Beyond SRRM2, the architecture of nuclear speckles involves about one hundred proteins. It turns out that one of these nuclear speckle residents is MSUT2, a protein that the Kraemer lab has been studying for over a decade because of its potential role in tau biology and disease. In a 2019 study, the team showed that MSUT2 and PABPN1, both nuclear speckle proteins also become depleted in cases of severe Alzheimer’s disease. The new speckle study has brought MSUT2 to the attention of the field.

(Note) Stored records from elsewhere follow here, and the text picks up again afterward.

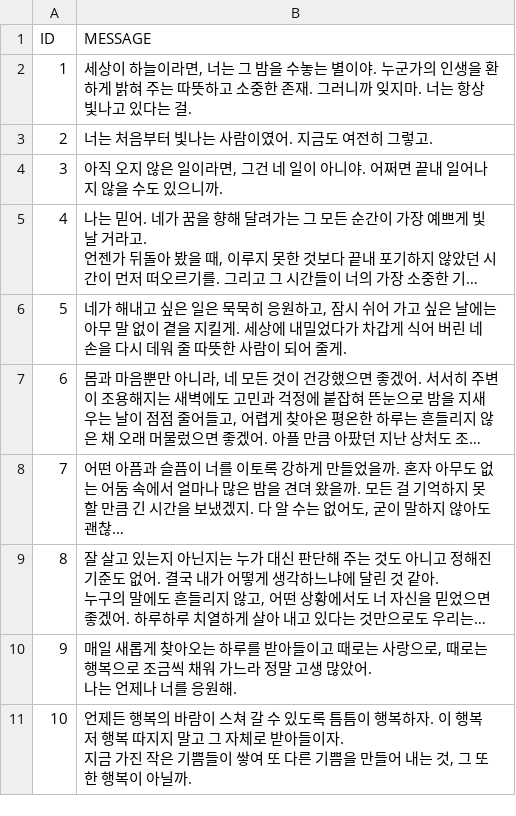
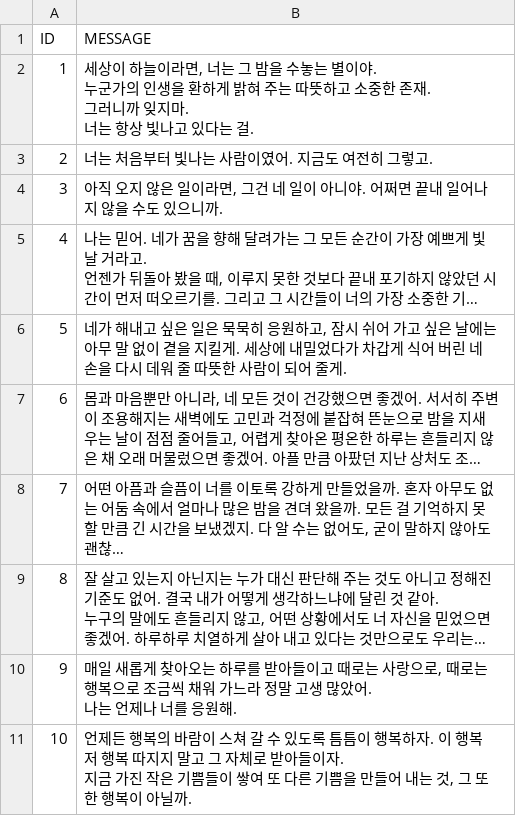
Before and after one commit to sogood1017/daily-message, a CSV file: message.csv, drawn as a sheet; long unchanged cells end in ….

```diff
--- a/message.csv
+++ b/message.csv
@@ -1,3 +1,7 @@
 ID,MESSAGE
-1,"세상이 하늘이라면, 너는 그 밤을 수놓는 별이야. 누군가의 인생을 환하게 밝혀 주는 따뜻하고 소중한 존재. 그러니까 잊지마. 너는 항상 빛나고 있다는 걸."
+1,"세상이 하늘이라면, 너는 그 밤을 수놓는 별이야.
+누군가의 인생을 환하게 밝혀 주는 따뜻하고 소중한 존재.
+
+그러니까 잊지마.
+너는 항상 빛나고 있다는 걸."
 2,너는 처음부터 빛나는 사람이였어. 지금도 여전히 그렇고.
```
Also changed, not shown: 1 other file.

“This work [from the Kraemer Lab] builds on our work in model systems and a small number of human tauopathies and demonstrates the findings in a larger cohort of 29 Alzheimer's patient brains,” comments Evan Lester, MD/PhD candidate at UC Boulder and lead author of the Parker Group study. “Further, they find a correlation between SRRM2 cytoplasmic localization and MSUT2 depletion in the nucleus. This could suggest a possible mechanism whereby MSUT2 exerts its effects on tau pathology through interacting with nuclear speckles and possibly SRRM2 itself. Further exploration of the interaction between tau and speckle components could yield exciting insights into Alzheimer's and tauopathies more broadly.”
Excitingly, the MSUT2 gene and its protein MSUT2 show promise as a therapeutic avenue. Kraemer and his team previously showed that knocking out the MSUT2 gene in mice prevents the formation of tau tangles. This lessened learning and memory problems caused by abnormal tau, suggesting that targeting MSUT2 or similar gene might serve to protect nuclear speckles in people living with Alzhiemer’s disease.
In light of this progress in understanding nuclear speckle dynamics, Kraemer thinks that the Alzheimer’s field needs to refocus some of its efforts on tau. “I think this research is telling us that we need to pay more attention to the RNA binding function of normal tau and its contribution to disease, because it seems like we can protect against disease processes by targeting RNA metabolism in ways that we don't fully understand yet.”
This research was supported by NIA grants RF-AG055474, K08-AG065426, P30 AG0066509, U01 AG006781; NIH grant R01 NS064131; and the Nancy and Buster Alvord Endowment
McMillan P. et al. Pathological tau drives ectopic nuclear speckle scaffold protein SRRM2 accumulation in neuron cytoplasm in Alzheimer’s disease. Acta Neuropathol Commun. June, 2021. (Pubmed)
Lester E. et al. Tau aggregates are RNA-protein assemblies that mislocalize multiple nuclear speckle components. Neuron. May, 2021. (Pubmed)